▸ **Task objective**
This exercise requires every record to be repeated exactly.

....

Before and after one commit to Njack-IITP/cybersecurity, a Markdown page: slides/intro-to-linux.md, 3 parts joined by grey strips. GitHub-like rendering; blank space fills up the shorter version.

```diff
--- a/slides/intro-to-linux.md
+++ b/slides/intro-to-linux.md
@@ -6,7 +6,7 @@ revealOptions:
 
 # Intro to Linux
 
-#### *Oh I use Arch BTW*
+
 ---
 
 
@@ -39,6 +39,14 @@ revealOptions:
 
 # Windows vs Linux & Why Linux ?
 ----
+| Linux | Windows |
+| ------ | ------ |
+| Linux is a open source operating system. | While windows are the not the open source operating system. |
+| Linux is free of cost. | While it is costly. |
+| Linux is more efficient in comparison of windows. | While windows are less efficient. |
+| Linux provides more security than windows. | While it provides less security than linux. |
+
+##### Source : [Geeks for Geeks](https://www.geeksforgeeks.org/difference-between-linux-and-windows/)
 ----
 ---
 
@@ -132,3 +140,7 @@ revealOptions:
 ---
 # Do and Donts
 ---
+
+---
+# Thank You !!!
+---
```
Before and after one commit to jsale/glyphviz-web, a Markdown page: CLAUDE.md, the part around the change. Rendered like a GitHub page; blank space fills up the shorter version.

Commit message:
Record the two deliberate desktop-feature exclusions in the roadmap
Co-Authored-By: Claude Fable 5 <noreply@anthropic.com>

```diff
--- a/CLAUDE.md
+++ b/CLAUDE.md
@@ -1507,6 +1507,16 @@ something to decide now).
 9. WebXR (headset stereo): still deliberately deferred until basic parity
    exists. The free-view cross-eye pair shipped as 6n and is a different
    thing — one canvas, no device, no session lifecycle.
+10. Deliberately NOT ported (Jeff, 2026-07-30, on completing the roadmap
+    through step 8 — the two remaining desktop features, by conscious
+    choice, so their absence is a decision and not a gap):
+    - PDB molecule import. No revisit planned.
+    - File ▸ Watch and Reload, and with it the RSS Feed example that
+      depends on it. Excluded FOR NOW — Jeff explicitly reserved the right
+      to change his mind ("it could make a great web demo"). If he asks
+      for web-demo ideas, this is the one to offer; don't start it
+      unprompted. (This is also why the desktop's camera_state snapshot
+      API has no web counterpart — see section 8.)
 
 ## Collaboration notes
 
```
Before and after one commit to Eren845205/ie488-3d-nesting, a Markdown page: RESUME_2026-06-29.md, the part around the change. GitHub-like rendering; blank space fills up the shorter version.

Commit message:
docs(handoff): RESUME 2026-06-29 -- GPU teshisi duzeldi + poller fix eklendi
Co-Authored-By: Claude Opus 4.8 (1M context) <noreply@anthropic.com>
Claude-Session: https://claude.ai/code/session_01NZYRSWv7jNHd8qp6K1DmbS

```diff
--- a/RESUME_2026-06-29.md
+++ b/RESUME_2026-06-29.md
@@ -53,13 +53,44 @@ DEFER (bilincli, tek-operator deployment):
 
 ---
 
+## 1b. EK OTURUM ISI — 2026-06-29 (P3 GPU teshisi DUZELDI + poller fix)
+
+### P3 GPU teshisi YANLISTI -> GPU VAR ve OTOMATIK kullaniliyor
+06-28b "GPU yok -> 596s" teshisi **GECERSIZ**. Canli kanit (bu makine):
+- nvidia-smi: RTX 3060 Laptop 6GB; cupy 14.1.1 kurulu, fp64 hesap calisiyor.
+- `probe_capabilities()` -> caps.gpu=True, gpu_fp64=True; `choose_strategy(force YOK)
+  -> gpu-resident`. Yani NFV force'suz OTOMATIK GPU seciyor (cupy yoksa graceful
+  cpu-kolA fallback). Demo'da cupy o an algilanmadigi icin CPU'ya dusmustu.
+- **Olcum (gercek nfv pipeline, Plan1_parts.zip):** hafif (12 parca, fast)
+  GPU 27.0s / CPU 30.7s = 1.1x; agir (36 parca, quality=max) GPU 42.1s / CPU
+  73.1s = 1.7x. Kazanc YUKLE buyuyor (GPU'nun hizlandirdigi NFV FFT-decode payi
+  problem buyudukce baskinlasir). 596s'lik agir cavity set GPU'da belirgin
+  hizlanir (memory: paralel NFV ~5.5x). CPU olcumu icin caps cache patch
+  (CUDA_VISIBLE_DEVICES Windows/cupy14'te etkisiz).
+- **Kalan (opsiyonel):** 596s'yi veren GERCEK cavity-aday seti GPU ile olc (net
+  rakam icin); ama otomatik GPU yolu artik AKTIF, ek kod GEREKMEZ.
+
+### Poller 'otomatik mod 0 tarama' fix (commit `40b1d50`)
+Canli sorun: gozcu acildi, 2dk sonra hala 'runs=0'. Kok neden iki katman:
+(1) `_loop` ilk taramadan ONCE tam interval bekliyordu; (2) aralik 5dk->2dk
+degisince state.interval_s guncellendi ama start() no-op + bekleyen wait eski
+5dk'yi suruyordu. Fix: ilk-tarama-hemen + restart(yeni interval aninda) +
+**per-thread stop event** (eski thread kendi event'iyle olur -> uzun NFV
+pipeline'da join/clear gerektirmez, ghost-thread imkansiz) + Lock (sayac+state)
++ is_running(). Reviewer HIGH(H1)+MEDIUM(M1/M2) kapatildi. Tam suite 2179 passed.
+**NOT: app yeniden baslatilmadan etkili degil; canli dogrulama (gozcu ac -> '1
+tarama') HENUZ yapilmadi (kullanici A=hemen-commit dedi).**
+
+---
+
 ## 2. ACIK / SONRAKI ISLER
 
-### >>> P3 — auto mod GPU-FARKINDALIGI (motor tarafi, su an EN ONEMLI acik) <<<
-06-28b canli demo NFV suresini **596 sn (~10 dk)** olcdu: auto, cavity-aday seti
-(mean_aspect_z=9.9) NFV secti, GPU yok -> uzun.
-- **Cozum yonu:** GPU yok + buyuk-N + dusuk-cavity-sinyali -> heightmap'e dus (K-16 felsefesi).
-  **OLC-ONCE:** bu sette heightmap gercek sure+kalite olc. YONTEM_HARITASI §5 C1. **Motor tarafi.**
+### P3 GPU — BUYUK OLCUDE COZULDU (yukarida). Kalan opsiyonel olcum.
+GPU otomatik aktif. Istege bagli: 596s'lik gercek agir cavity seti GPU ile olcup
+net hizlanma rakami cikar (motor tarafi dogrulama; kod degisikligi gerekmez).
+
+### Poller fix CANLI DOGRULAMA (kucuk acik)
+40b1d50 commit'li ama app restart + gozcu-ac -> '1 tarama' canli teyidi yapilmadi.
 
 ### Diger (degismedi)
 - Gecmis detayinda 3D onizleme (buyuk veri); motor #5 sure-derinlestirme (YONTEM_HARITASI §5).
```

....

▸ **Answer below**
Before and after one commit to Njack-IITP/cybersecurity, a Markdown page: slides/intro-to-linux.md, 3 parts joined by grey strips. GitHub-like rendering; blank space fills up the shorter version.

```diff
--- a/slides/intro-to-linux.md
+++ b/slides/intro-to-linux.md
@@ -6,7 +6,7 @@ revealOptions:
 
 # Intro to Linux
 
-#### *Oh I use Arch BTW*
+
 ---
 
 
@@ -39,6 +39,14 @@ revealOptions:
 
 # Windows vs Linux & Why Linux ?
 ----
+| Linux | Windows |
+| ------ | ------ |
+| Linux is a open source operating system. | While windows are the not the open source operating system. |
+| Linux is free of cost. | While it is costly. |
+| Linux is more efficient in comparison of windows. | While windows are less efficient. |
+| Linux provides more security than windows. | While it provides less security than linux. |
+
+##### Source : [Geeks for Geeks](https://www.geeksforgeeks.org/difference-between-linux-and-windows/)
 ----
 ---
 
@@ -132,3 +140,7 @@ revealOptions:
 ---
 # Do and Donts
 ---
+
+---
+# Thank You !!!
+---
```
Before and after one commit to jsale/glyphviz-web, a Markdown page: CLAUDE.md, the part around the change. Rendered like a GitHub page; blank space fills up the shorter version.

Commit message:
Record the two deliberate desktop-feature exclusions in the roadmap
Co-Authored-By: Claude Fable 5 <noreply@anthropic.com>

```diff
--- a/CLAUDE.md
+++ b/CLAUDE.md
@@ -1507,6 +1507,16 @@ something to decide now).
 9. WebXR (headset stereo): still deliberately deferred until basic parity
    exists. The free-view cross-eye pair shipped as 6n and is a different
    thing — one canvas, no device, no session lifecycle.
+10. Deliberately NOT ported (Jeff, 2026-07-30, on completing the roadmap
+    through step 8 — the two remaining desktop features, by conscious
+    choice, so their absence is a decision and not a gap):
+    - PDB molecule import. No revisit planned.
+    - File ▸ Watch and Reload, and with it the RSS Feed example that
+      depends on it. Excluded FOR NOW — Jeff explicitly reserved the right
+      to change his mind ("it could make a great web demo"). If he asks
+      for web-demo ideas, this is the one to offer; don't start it
+      unprompted. (This is also why the desktop's camera_state snapshot
+      API has no web counterpart — see section 8.)
 
 ## Collaboration notes
 
```
Before and after one commit to Eren845205/ie488-3d-nesting, a Markdown page: RESUME_2026-06-29.md, the part around the change. GitHub-like rendering; blank space fills up the shorter version.

Commit message:
docs(handoff): RESUME 2026-06-29 -- GPU teshisi duzeldi + poller fix eklendi
Co-Authored-By: Claude Opus 4.8 (1M context) <noreply@anthropic.com>
Claude-Session: https://claude.ai/code/session_01NZYRSWv7jNHd8qp6K1DmbS

```diff
--- a/RESUME_2026-06-29.md
+++ b/RESUME_2026-06-29.md
@@ -53,13 +53,44 @@ DEFER (bilincli, tek-operator deployment):
 
 ---
 
+## 1b. EK OTURUM ISI — 2026-06-29 (P3 GPU teshisi DUZELDI + poller fix)
+
+### P3 GPU teshisi YANLISTI -> GPU VAR ve OTOMATIK kullaniliyor
+06-28b "GPU yok -> 596s" teshisi **GECERSIZ**. Canli kanit (bu makine):
+- nvidia-smi: RTX 3060 Laptop 6GB; cupy 14.1.1 kurulu, fp64 hesap calisiyor.
+- `probe_capabilities()` -> caps.gpu=True, gpu_fp64=True; `choose_strategy(force YOK)
+  -> gpu-resident`. Yani NFV force'suz OTOMATIK GPU seciyor (cupy yoksa graceful
+  cpu-kolA fallback). Demo'da cupy o an algilanmadigi icin CPU'ya dusmustu.
+- **Olcum (gercek nfv pipeline, Plan1_parts.zip):** hafif (12 parca, fast)
+  GPU 27.0s / CPU 30.7s = 1.1x; agir (36 parca, quality=max) GPU 42.1s / CPU
+  73.1s = 1.7x. Kazanc YUKLE buyuyor (GPU'nun hizlandirdigi NFV FFT-decode payi
+  problem buyudukce baskinlasir). 596s'lik agir cavity set GPU'da belirgin
+  hizlanir (memory: paralel NFV ~5.5x). CPU olcumu icin caps cache patch
+  (CUDA_VISIBLE_DEVICES Windows/cupy14'te etkisiz).
+- **Kalan (opsiyonel):** 596s'yi veren GERCEK cavity-aday seti GPU ile olc (net
+  rakam icin); ama otomatik GPU yolu artik AKTIF, ek kod GEREKMEZ.
+
+### Poller 'otomatik mod 0 tarama' fix (commit `40b1d50`)
+Canli sorun: gozcu acildi, 2dk sonra hala 'runs=0'. Kok neden iki katman:
+(1) `_loop` ilk taramadan ONCE tam interval bekliyordu; (2) aralik 5dk->2dk
+degisince state.interval_s guncellendi ama start() no-op + bekleyen wait eski
+5dk'yi suruyordu. Fix: ilk-tarama-hemen + restart(yeni interval aninda) +
+**per-thread stop event** (eski thread kendi event'iyle olur -> uzun NFV
+pipeline'da join/clear gerektirmez, ghost-thread imkansiz) + Lock (sayac+state)
++ is_running(). Reviewer HIGH(H1)+MEDIUM(M1/M2) kapatildi. Tam suite 2179 passed.
+**NOT: app yeniden baslatilmadan etkili degil; canli dogrulama (gozcu ac -> '1
+tarama') HENUZ yapilmadi (kullanici A=hemen-commit dedi).**
+
+---
+
 ## 2. ACIK / SONRAKI ISLER
 
-### >>> P3 — auto mod GPU-FARKINDALIGI (motor tarafi, su an EN ONEMLI acik) <<<
-06-28b canli demo NFV suresini **596 sn (~10 dk)** olcdu: auto, cavity-aday seti
-(mean_aspect_z=9.9) NFV secti, GPU yok -> uzun.
-- **Cozum yonu:** GPU yok + buyuk-N + dusuk-cavity-sinyali -> heightmap'e dus (K-16 felsefesi).
-  **OLC-ONCE:** bu sette heightmap gercek sure+kalite olc. YONTEM_HARITASI §5 C1. **Motor tarafi.**
+### P3 GPU — BUYUK OLCUDE COZULDU (yukarida). Kalan opsiyonel olcum.
+GPU otomatik aktif. Istege bagli: 596s'lik gercek agir cavity seti GPU ile olcup
+net hizlanma rakami cikar (motor tarafi dogrulama; kod degisikligi gerekmez).
+
+### Poller fix CANLI DOGRULAMA (kucuk acik)
+40b1d50 commit'li ama app restart + gozcu-ac -> '1 tarama' canli teyidi yapilmadi.
 
 ### Diger (degismedi)
 - Gecmis detayinda 3D onizleme (buyuk veri); motor #5 sure-derinlestirme (YONTEM_HARITASI §5).
```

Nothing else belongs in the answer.